Objective : To investigate the effects of music-supported intervention of patients with cognitive and social dysfunction following mild traumatic brain injury (mTBI), we designed an intervention of piano-tution.
Design : Before and after trial : 3 groups of participants: One group of mild TBI patients, two control groups of healthy participants : one group received the same music tuition as the patient group, one group as a baseline group without music.
Setting : The intervention was carried out at Haukeland University Hospital, Bergen.
Participants (or Animals, Specimens, Cadavers) : The patient group: 7 participants who all suffered from cognitive and social problems . Two groups of healthy controls were recruited by posters at the University of Bergen . One group of 11 with music-intervention, and one baseline group without music. All three groups matched in sociodemographic features.
Interventions : The intervention consisted of 30 minutes twice a week during 8 weeks. Participants practiced 15 minutes each day during intervention.
Main Outcome Measure(s) : All patients achieved increased cognitive and social functioning.
CVLT test demonstrated a significant effect of musical training on executive functions related to attention, learning strategies, and retrieval of memories in the clinical group and in the healthy control group with music intervention. The clinical group demonstrated an increase in cognitive performance up to the level of pre-intervention level of both control groups.
The results document functional changes in several dimensions. 6 out of 7 participants in the clinical group reported a better well-being and social interaction together with normal work-situation, an increase of social behaviour after music intervention. This was accompanied with functional neuroplasticity predominantly in orbito- and prefrontal cortex in the patient group concordantly seen in both task and resting-state fMRI.
Playing the piano may enhance cognitive performance , social interaction and well-being in patients with cognitive deficits following mild to moderate TBI. The results from both task and resting-state fMRI revealed significant evidence for a causal relationship between music intervention and functional reorganization of neural networks in OFC. We suggest that neural activation during eight weeks of intense and structured music intervention promoted social interaction and enhanced cognitive performance in the clinical group, a view supported by the literature of neuroplastic changes in the brain during music-training.
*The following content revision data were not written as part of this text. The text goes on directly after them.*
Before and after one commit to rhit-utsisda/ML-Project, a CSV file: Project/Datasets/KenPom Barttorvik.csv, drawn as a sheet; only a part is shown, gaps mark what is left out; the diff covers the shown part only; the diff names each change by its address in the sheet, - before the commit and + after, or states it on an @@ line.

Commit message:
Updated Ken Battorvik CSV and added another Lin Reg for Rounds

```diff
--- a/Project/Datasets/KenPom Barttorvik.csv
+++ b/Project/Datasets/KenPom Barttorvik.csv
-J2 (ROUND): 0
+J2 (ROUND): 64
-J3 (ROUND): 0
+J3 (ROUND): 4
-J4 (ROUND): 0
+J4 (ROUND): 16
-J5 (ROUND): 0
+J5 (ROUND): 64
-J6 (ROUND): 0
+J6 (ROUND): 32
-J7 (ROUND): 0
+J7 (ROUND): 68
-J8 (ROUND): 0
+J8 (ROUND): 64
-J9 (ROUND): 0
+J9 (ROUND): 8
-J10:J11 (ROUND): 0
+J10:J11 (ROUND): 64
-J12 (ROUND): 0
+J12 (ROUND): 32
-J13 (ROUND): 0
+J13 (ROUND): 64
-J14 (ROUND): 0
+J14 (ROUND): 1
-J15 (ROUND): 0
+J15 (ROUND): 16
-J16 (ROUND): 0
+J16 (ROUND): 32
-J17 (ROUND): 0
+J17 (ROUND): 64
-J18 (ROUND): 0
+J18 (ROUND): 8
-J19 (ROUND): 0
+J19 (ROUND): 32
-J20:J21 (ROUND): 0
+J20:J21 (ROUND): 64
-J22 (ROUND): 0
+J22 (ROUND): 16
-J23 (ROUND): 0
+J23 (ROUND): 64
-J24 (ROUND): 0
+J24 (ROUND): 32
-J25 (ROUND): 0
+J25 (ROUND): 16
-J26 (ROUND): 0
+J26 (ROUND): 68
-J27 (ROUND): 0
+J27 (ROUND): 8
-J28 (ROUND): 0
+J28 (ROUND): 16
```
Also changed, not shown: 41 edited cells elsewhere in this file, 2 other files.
Berit Marie Vik– Researcher, University of Bergen, Norway, Sandnes, Rogaland